And the nine-month-long old-growth blockades at Fairy Creek remain in Horgan’s riding, with more than 250 activist arrests taking place as of the weekend.
Securing celebrities or prominent individuals to advertise or increase support for a social or environmental cause is a long-standing practice, said David Tindall, a sociology professor at the University of British Columbia (UBC).
Rather than actually exerting pressure on politicians, the celebrity effect is mostly used to grow the base of people who might care about an issue, said Tindall, who researches social conflict around environmental issues.
“When celebrities are involved, the people who follow them, or are susceptible to being influenced by them, may sometimes get involved in some kind of social movement campaign they might not have been interested in the first place,” he said.
And if enough people or voters recruited, then government might take notice, he added.
“If it can really change public opinion, or the number of people more generally that take a particular position on an issue, then the government sees that,” Tindall said.
“And more importantly, if they might eventually show up and vote on the issue, then I think it has that kind of indirect effect (on politicians).”
Suzanne Simard, author of the bestselling non-fiction book Finding the Mother Tree, said she's studied forests for decades and the immediate protection of old-growth forests in the province is urgent.
The province must both stop old-growth logging and reduce the annual allowable cut across B.C., said Simard, a forestry professor at UBC.
Big-tree ecosystems act as hubs for vast interconnected fungal networks, said Simard, who is participating in both the public environmental campaigns.
“It is essential, for the health of the forest, and the health of our planet, that we do everything we can to keep them standing,” she said.
Politicians need to be pushed to alter the status quo and make the right decisions, Simard added.

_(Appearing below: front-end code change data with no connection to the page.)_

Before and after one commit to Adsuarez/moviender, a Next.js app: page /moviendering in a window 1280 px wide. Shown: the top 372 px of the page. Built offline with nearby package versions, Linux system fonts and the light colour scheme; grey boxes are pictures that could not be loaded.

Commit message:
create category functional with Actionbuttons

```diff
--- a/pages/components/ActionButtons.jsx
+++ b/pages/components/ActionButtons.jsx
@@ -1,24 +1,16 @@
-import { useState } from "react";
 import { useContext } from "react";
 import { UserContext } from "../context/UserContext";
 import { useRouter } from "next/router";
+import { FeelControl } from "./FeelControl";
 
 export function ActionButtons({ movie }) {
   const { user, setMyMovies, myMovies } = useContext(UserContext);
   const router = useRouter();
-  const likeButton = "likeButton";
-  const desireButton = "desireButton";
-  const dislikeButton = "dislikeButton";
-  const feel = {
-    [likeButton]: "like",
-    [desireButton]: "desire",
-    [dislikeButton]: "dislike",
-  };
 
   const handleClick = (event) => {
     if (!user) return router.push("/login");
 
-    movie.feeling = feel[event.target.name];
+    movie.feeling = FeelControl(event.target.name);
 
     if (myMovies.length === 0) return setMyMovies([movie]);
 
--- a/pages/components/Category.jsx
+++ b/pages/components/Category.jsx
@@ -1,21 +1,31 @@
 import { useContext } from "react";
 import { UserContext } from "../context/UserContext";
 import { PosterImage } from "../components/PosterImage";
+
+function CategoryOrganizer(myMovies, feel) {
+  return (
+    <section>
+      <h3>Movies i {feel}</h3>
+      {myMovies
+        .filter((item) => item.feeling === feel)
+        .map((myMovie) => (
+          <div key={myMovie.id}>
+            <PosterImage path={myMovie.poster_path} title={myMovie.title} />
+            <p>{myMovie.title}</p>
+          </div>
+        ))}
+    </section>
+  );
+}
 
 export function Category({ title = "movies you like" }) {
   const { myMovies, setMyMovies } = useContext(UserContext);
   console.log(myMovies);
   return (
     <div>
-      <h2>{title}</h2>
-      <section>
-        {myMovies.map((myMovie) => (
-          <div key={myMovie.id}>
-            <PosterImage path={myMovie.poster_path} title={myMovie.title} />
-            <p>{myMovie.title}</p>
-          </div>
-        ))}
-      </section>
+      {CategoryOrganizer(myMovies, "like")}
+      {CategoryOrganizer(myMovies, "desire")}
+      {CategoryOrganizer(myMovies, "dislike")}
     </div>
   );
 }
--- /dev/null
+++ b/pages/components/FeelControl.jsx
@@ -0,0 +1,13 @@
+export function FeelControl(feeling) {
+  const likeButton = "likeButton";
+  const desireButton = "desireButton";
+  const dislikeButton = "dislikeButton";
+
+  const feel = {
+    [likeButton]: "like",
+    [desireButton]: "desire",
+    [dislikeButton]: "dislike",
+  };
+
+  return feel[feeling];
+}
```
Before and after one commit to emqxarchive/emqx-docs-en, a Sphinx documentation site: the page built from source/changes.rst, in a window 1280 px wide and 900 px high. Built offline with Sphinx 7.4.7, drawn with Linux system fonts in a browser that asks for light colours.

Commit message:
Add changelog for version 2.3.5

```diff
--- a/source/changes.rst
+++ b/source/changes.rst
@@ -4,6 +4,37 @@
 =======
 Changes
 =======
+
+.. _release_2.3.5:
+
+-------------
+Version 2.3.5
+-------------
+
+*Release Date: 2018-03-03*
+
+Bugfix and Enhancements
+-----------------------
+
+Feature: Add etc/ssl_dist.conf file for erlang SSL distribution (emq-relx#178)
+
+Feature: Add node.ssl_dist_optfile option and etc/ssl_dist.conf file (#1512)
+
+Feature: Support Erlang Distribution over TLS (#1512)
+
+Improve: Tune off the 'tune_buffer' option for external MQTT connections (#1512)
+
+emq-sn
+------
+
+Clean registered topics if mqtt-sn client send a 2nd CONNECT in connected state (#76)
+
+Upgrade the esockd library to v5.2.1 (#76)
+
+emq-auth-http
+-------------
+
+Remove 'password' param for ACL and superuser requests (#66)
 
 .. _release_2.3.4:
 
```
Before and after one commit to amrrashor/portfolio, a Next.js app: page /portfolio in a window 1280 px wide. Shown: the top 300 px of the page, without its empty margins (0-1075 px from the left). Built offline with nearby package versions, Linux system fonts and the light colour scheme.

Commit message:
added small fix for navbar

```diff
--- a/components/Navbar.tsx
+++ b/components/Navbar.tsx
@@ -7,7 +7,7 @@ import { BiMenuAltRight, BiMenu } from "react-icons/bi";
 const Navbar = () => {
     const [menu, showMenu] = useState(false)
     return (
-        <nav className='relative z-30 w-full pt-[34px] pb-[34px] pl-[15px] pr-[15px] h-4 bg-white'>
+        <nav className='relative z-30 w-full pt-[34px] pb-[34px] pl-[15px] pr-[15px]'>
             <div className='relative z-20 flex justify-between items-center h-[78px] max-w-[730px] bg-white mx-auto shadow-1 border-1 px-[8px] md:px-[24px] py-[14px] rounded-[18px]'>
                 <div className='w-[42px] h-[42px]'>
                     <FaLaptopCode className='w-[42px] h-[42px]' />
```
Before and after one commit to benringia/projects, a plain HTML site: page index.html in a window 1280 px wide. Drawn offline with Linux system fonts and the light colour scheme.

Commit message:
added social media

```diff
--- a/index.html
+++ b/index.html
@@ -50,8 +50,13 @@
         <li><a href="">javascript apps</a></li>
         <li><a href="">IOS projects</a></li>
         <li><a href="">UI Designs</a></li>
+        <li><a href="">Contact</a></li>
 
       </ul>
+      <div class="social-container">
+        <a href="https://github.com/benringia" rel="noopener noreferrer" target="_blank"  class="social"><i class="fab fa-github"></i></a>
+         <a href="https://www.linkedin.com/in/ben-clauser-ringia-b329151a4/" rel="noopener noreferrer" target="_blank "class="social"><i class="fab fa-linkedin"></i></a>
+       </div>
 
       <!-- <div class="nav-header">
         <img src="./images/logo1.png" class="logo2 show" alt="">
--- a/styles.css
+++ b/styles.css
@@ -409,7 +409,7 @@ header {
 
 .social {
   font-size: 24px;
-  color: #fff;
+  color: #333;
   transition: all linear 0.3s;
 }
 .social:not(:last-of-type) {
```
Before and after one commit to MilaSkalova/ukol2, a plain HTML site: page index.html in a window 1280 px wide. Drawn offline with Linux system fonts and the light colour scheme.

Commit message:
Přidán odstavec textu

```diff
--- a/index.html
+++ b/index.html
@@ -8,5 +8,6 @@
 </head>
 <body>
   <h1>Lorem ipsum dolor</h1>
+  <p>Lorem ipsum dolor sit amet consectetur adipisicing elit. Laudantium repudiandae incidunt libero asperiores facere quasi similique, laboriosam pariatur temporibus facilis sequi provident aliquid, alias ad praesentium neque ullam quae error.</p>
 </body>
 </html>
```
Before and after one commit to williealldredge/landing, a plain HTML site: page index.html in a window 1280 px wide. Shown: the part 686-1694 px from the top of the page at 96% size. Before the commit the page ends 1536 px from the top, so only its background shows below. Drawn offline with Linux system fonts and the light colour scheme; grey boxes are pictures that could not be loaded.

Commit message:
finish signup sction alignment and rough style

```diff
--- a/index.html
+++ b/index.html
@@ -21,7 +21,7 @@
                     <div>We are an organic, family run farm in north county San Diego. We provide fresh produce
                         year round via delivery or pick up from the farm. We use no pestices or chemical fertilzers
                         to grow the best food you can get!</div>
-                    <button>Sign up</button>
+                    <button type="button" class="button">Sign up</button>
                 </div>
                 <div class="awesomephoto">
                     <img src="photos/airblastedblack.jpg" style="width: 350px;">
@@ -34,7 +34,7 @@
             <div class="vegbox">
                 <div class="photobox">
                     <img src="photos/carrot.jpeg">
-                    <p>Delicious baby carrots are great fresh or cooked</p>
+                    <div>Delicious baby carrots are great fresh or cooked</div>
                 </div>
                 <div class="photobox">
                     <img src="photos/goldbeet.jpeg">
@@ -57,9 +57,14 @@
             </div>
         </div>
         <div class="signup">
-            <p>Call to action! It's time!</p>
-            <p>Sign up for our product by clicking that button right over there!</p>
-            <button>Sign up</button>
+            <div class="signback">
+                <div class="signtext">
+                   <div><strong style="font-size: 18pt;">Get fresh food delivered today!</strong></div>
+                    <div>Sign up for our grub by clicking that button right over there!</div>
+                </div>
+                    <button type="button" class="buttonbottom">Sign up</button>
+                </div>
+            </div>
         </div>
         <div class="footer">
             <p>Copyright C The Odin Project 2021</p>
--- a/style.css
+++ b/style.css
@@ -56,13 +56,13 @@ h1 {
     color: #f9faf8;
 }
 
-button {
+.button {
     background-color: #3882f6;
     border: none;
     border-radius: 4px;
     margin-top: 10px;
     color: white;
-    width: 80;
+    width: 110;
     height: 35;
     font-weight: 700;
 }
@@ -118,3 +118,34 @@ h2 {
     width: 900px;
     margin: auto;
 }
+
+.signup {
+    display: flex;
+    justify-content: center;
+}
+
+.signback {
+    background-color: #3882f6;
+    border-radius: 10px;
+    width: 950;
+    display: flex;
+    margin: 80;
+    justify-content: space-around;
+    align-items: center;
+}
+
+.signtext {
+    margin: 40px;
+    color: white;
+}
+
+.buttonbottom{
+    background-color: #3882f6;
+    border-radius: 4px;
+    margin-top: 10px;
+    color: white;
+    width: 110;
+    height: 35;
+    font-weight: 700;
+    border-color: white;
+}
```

“Unless there's pressure, they won't act. It's too easy for them to just carry on business as usual,” she said.
“I think we're on the cusp of making some changes, but change only happens if you push, push, push.”
Rochelle Baker / Local Journalism Initiative / Canada’s National Observer
Maybe the celebrity power
Maybe the celebrity power will galvanize enough people to demand change...It seems sacrilegious to log the few remaining old growth forests left in BC. It's like a form of madness.
Madness? Yes. When you
Madness? Yes. When you consider it, all forms of extractive, exploitative capitalism that strips from the earth the resources all of humanity requires, - for the sake of illusory, and ephemeral "profits", is certainly a form of madness, irrationality, out of control greed, corruption and fecklessness that amounts to ecocide.
It is truly irksome that
It is truly irksome that there are known ways to practice sustainable forestry that operates as a net carbon sink, to maintain a continuous forest canopy cover while harvesting and to spread forest management responsibilities to local communities in the form of forest trusts. This is all possible while preserving the few remaining old growth watersheds in perpetuity and maintain larger riparian setbacks.
Too often we hear the implication that "economics" and saving unionized jobs dictate clearcutting the last stands for export as raw logs. Can they not open their eyes and see the contradiction of extraction over all else, and the resulting bust that always follows a boom? Meanwhile, biotech, knowledge and so forth are bigger than the extraction of all natural resources combined in BC.
Just what century are the decision makers operating in?